|US20060243119 *||Jun 28, 2006||Nov 2, 2006||Rubang Gonzalo R Jr||Online synchronized music CD and memory stick or chips|
|US20060288842 *||Aug 28, 2006||Dec 28, 2006||Sitrick David H||System and methodology for image and overlaid annotation display, management and communicaiton|
|US20070058041||Jul 21, 2006||Mar 15, 2007||Marc Arseneau||System and Methods for Enhancing the Experience of Spectators Attending a Live Sporting Event, with Contextual Information Distribution Capability|
|US20070199431 *||Mar 18, 2005||Aug 30, 2007||Seiji Kashioka||Metronome Responding To Moving Tempo|

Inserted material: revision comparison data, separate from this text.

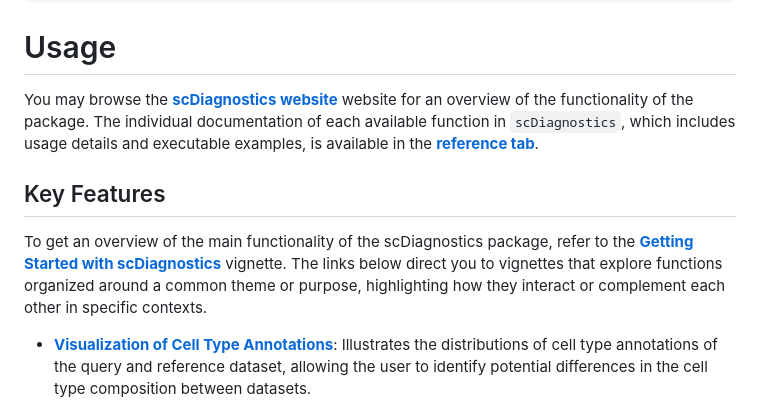
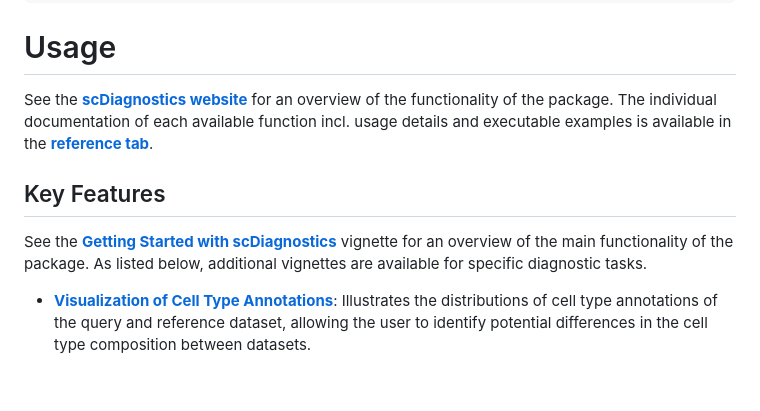
Before and after one commit to ccb-hms/scDiagnostics, a Markdown page: README.md, the part around the change. GitHub-like rendering; blank space fills up the shorter version.

Commit message:
Update README.md
Some cosmetics to the README

```diff
--- a/README.md
+++ b/README.md
@@ -44,11 +44,11 @@ BiocManager::install("ccb-hms/scDiagnostics",
 
 # Usage
 
-You may browse the [**scDiagnostics website**](https://ccb-hms.github.io/scDiagnostics/) website for an overview of the functionality of the package. The individual documentation of each available function in `scDiagnostics`, which includes usage details and executable examples, is available in the [**reference tab**](https://ccb-hms.github.io/scDiagnostics/reference/index.html).
+See the [**scDiagnostics website**](https://ccb-hms.github.io/scDiagnostics/) for an overview of the functionality of the package. The individual documentation of each available function incl. usage details and executable examples is available in the [**reference tab**](https://ccb-hms.github.io/scDiagnostics/reference/index.html).
 
 ## Key Features
 
-To get an overview of the main functionality of the scDiagnostics package, refer to the [**Getting Started with scDiagnostics**](https://ccb-hms.github.io/scDiagnostics/articles/scDiagnostics.html) vignette. The links below direct you to vignettes that explore functions organized around a common theme or purpose, highlighting how they interact or complement each other in specific contexts.
+See the [**Getting Started with scDiagnostics**](https://ccb-hms.github.io/scDiagnostics/articles/scDiagnostics.html) vignette for an overview of the main functionality of the package. As listed below, additional vignettes are available for specific diagnostic tasks.
 
 -   [**Visualization of Cell Type Annotations**](https://ccb-hms.github.io/scDiagnostics/articles/VisualizationTools.html): Illustrates the distributions of cell type annotations of the query and reference dataset, allowing the user to identify potential differences in the cell type composition between datasets.
 
```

|US20080184870 *||Oct 24, 2006||Aug 7, 2008||Nokia Corporation||System, method, device, and computer program product providing for a multiple-lyric karaoke system|

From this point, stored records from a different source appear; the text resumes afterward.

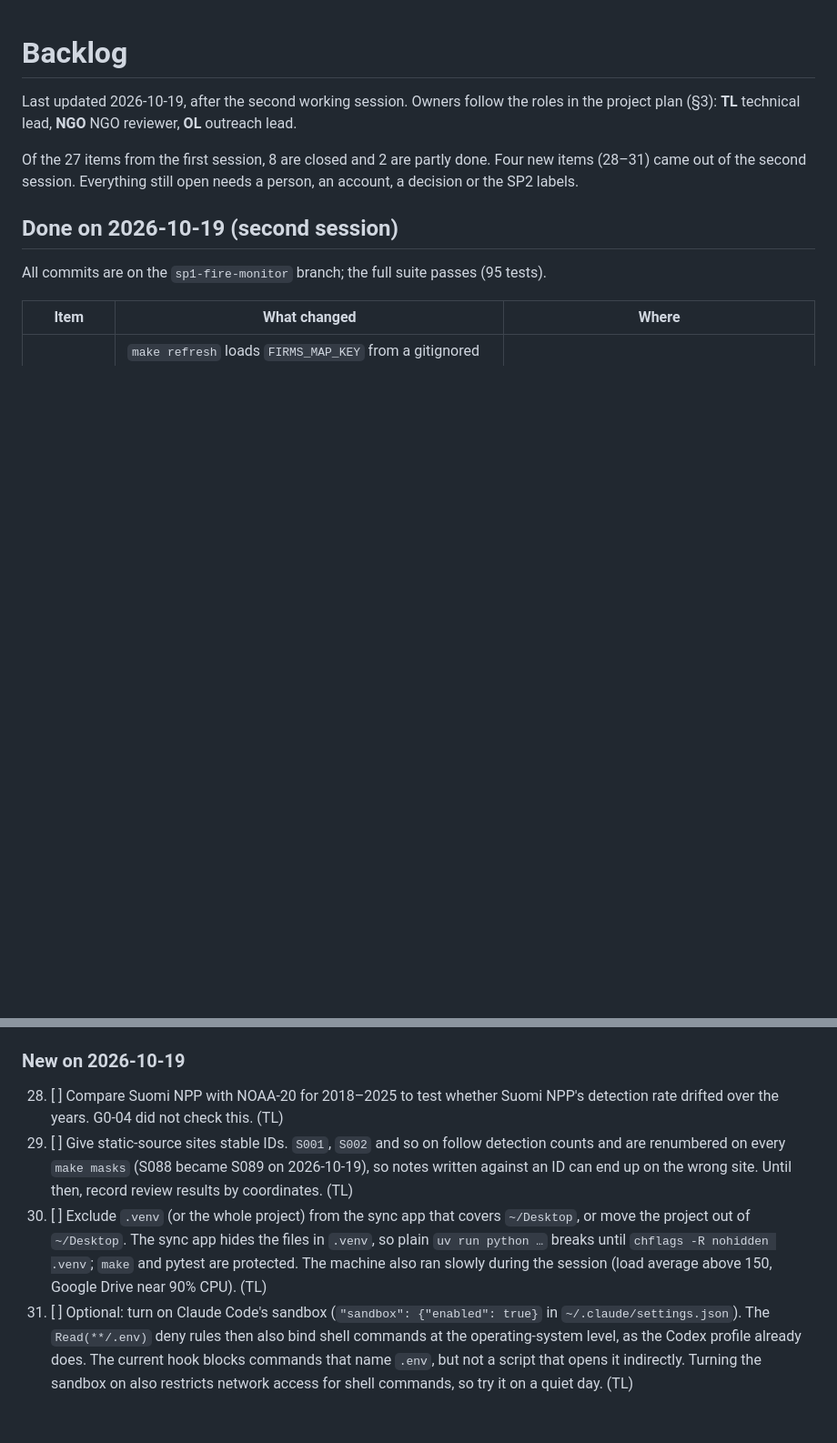
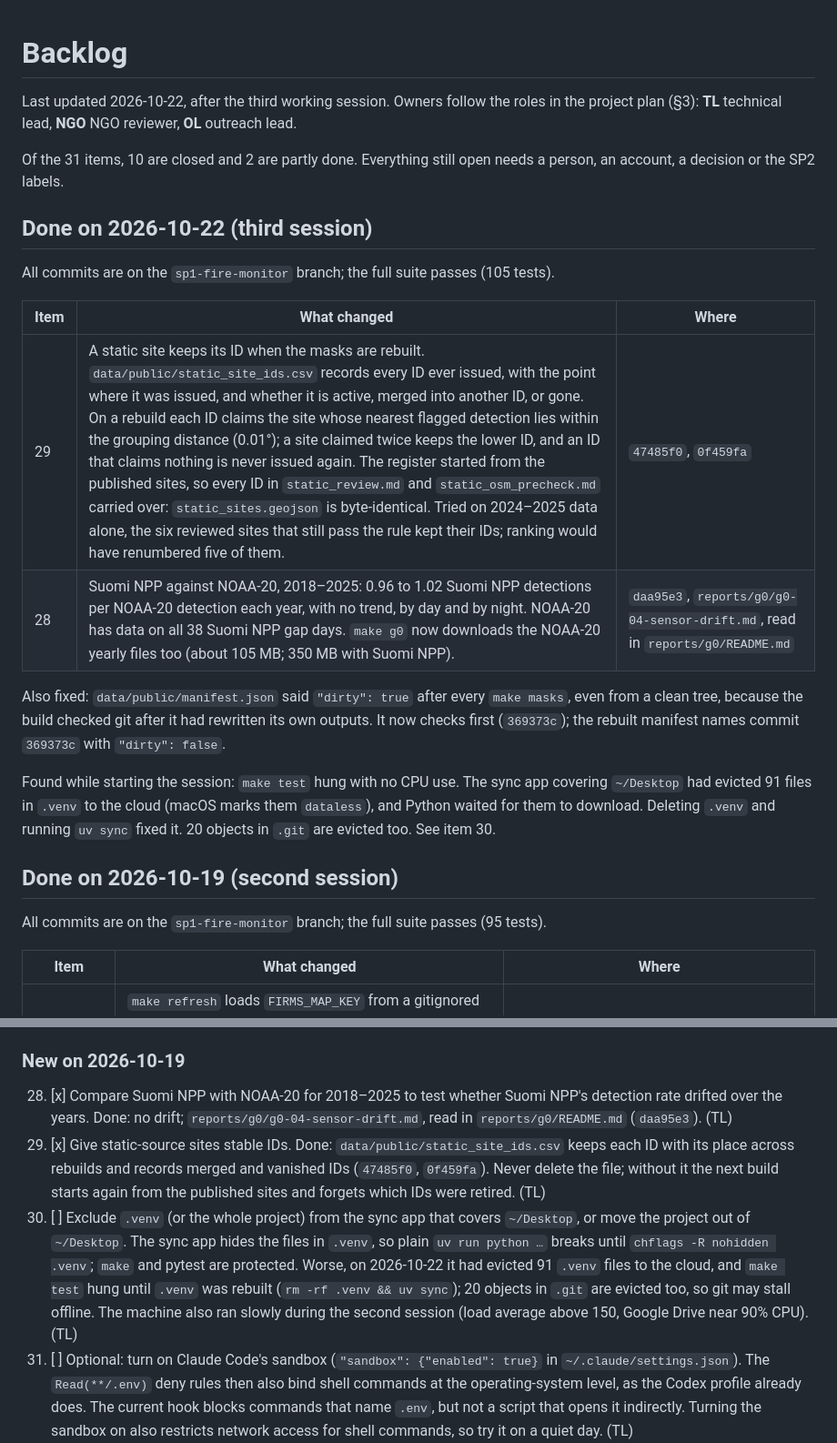
Before and after one commit to forest-uncertainty-lab/forest-uncertainty-lab.github.io, a Markdown page: docs/backlog.md, 2 parts joined by grey strips. Shown at 91% size. GitHub-like rendering; blank space fills up the shorter version.

Commit message:
Update the backlog with the third session's work

```diff
--- a/docs/backlog.md
+++ b/docs/backlog.md
@@ -1,8 +1,21 @@
 # Backlog
 
-Last updated 2026-10-19, after the second working session. Owners follow the roles in the project plan (§3): **TL** technical lead, **NGO** NGO reviewer, **OL** outreach lead.
+Last updated 2026-10-22, after the third working session. Owners follow the roles in the project plan (§3): **TL** technical lead, **NGO** NGO reviewer, **OL** outreach lead.
 
-Of the 27 items from the first session, 8 are closed and 2 are partly done. Four new items (28–31) came out of the second session. Everything still open needs a person, an account, a decision or the SP2 labels.
+Of the 31 items, 10 are closed and 2 are partly done. Everything still open needs a person, an account, a decision or the SP2 labels.
+
+## Done on 2026-10-22 (third session)
+
+All commits are on the `sp1-fire-monitor` branch; the full suite passes (105 tests).
+
+| Item | What changed | Where |
+|---|---|---|
+| 29 | A static site keeps its ID when the masks are rebuilt. `data/public/static_site_ids.csv` records every ID ever issued, with the point where it was issued, and whether it is active, merged into another ID, or gone. On a rebuild each ID claims the site whose nearest flagged detection lies within the grouping distance (0.01°); a site claimed twice keeps the lower ID, and an ID that claims nothing is never issued again. The register started from the published sites, so every ID in `static_review.md` and `static_osm_precheck.md` carried over: `static_sites.geojson` is byte-identical. Tried on 2024–2025 data alone, the six reviewed sites that still pass the rule kept their IDs; ranking would have renumbered five of them. | `47485f0`, `0f459fa` |
+| 28 | Suomi NPP against NOAA-20, 2018–2025: 0.96 to 1.02 Suomi NPP detections per NOAA-20 detection each year, with no trend, by day and by night. NOAA-20 has data on all 38 Suomi NPP gap days. `make g0` now downloads the NOAA-20 yearly files too (about 105 MB; 350 MB with Suomi NPP). | `daa95e3`, `reports/g0/g0-04-sensor-drift.md`, read in `reports/g0/README.md` |
+
+Also fixed: `data/public/manifest.json` said `"dirty": true` after every `make masks`, even from a clean tree, because the build checked git after it had rewritten its own outputs. It now checks first (`369373c`); the rebuilt manifest names commit `369373c` with `"dirty": false`.
+
+Found while starting the session: `make test` hung with no CPU use. The sync app covering `~/Desktop` had evicted 91 files in `.venv` to the cloud (macOS marks them `dataless`), and Python waited for them to download. Deleting `.venv` and running `uv sync` fixed it. 20 objects in `.git` are evicted too. See item 30.
 
 ## Done on 2026-10-19 (second session)
 
@@ -93,7 +106,7 @@ Decided on 2026-10-19 from the data-source review the project owner shared. Rule
 
 ### New on 2026-10-19
 
-28. [ ] Compare Suomi NPP with NOAA-20 for 2018–2025 to test whether Suomi NPP's detection rate drifted over the years. G0-04 did not check this. (TL)
-29. [ ] Give static-source sites stable IDs. `S001`, `S002` and so on follow detection counts and are renumbered on every `make masks` (S088 became S089 on 2026-10-19), so notes written against an ID can end up on the wrong site. Until then, record review results by coordinates. (TL)
-30. [ ] Exclude `.venv` (or the whole project) from the sync app that covers `~/Desktop`, or move the project out of `~/Desktop`. The sync app hides the files in `.venv`, so plain `uv run python …` breaks until `chflags -R nohidden .venv`; `make` and pytest are protected. The machine also ran slowly during the session (load average above 150, Google Drive near 90% CPU). (TL)
+28. [x] Compare Suomi NPP with NOAA-20 for 2018–2025 to test whether Suomi NPP's detection rate drifted over the years. Done: no drift; `reports/g0/g0-04-sensor-drift.md`, read in `reports/g0/README.md` (`daa95e3`). (TL)
+29. [x] Give static-source sites stable IDs. Done: `data/public/static_site_ids.csv` keeps each ID with its place across rebuilds and records merged and vanished IDs (`47485f0`, `0f459fa`). Never delete the file; without it the next build starts again from the published sites and forgets which IDs were retired. (TL)
+30. [ ] Exclude `.venv` (or the whole project) from the sync app that covers `~/Desktop`, or move the project out of `~/Desktop`. The sync app hides the files in `.venv`, so plain `uv run python …` breaks until `chflags -R nohidden .venv`; `make` and pytest are protected. Worse, on 2026-10-22 it had evicted 91 `.venv` files to the cloud, and `make test` hung until `.venv` was rebuilt (`rm -rf .venv && uv sync`); 20 objects in `.git` are evicted too, so git may stall offline. The machine also ran slowly during the second session (load average above 150, Google Drive near 90% CPU). (TL)
 31. [ ] Optional: turn on Claude Code's sandbox (`"sandbox": {"enabled": true}` in `~/.claude/settings.json`). The `Read(**/.env)` deny rules then also bind shell commands at the operating-system level, as the Codex profile already does. The current hook blocks commands that name `.env`, but not a script that opens it indirectly. Turning the sandbox on also restricts network access for shell commands, so try it on a quiet day. (TL)
```
Also changed, not shown: other parts of docs/backlog.md (+5 -5 lines).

|US20090051653||Oct 30, 2008||Feb 26, 2009||Creative Kingdoms, Llc||Toy devices and methods for providing an interactive play experience|
|US20090087032||Sep 28, 2007||Apr 2, 2009||Jeffrey Edwin Boyd||Method and system for video interaction based on motion swarms|
|US20090276292 *||Jun 18, 2009||Nov 5, 2009||Eric Inselberg||Methods, systems and apparatus for interactive audience participation at a live entertainment event|
|US20090320669 *||Mar 12, 2009||Dec 31, 2009||Piccionelli Gregory A||Composition production with audience participation|
|US20100079585 *||Apr 1, 2010||Disney Enterprises, Inc.||Interactive theater with audience participation|
|US20100207874 *||Oct 30, 2008||Aug 19, 2010||Hewlett-Packard Development Company, L.P.||Interactive Display System With Collaborative Gesture Detection|
|US20100313736 *||Dec 16, 2010||Evan Lenz||System and method for learning music in a computer game|
|US20110024499 *||Aug 3, 2009||Feb 3, 2011||Michael Wein||Entrance ticket with lighting effect|
|US20110124410 *||May 26, 2011||Xiaodong Mao||Controller for interfacing with a computing program using position, orientation, or motion|
|US20110189942 *||Aug 4, 2011||Eric Inselberg||Method and apparatus for interactive audience participation at a live entertainment event|
|US20110219939 *||Sep 15, 2011||Brian Bentson||Method of instructing an audience to create spontaneous music|
|KR20080039525A||Title not available|
|Citing Patent||Filing date||Publication date||Applicant||Title|
|US8487174||Feb 17, 2012||Jul 16, 2013||Sounds Like Fun, Llc||Method of instructing an audience to create spontaneous music|
|US9099065 *||Mar 15, 2013||Aug 4, 2015||Justin LILLARD||System and method for teaching and playing a musical instrument|
|U.S. Classification||84/609, 84/615, 84/649, 84/647|
|Mar 3, 2011||AS||Assignment|
Owner name: SOUNDS LIKE FUN, LLC, CALIFORNIA
Free format text: ASSIGNMENT OF ASSIGNORS INTEREST;ASSIGNOR:BENTSON, BRIAN A.;REEL/FRAME:025901/0445
Effective date: 20100824
|Jul 30, 2015||FPAY||Fee payment|
Year of fee payment: 4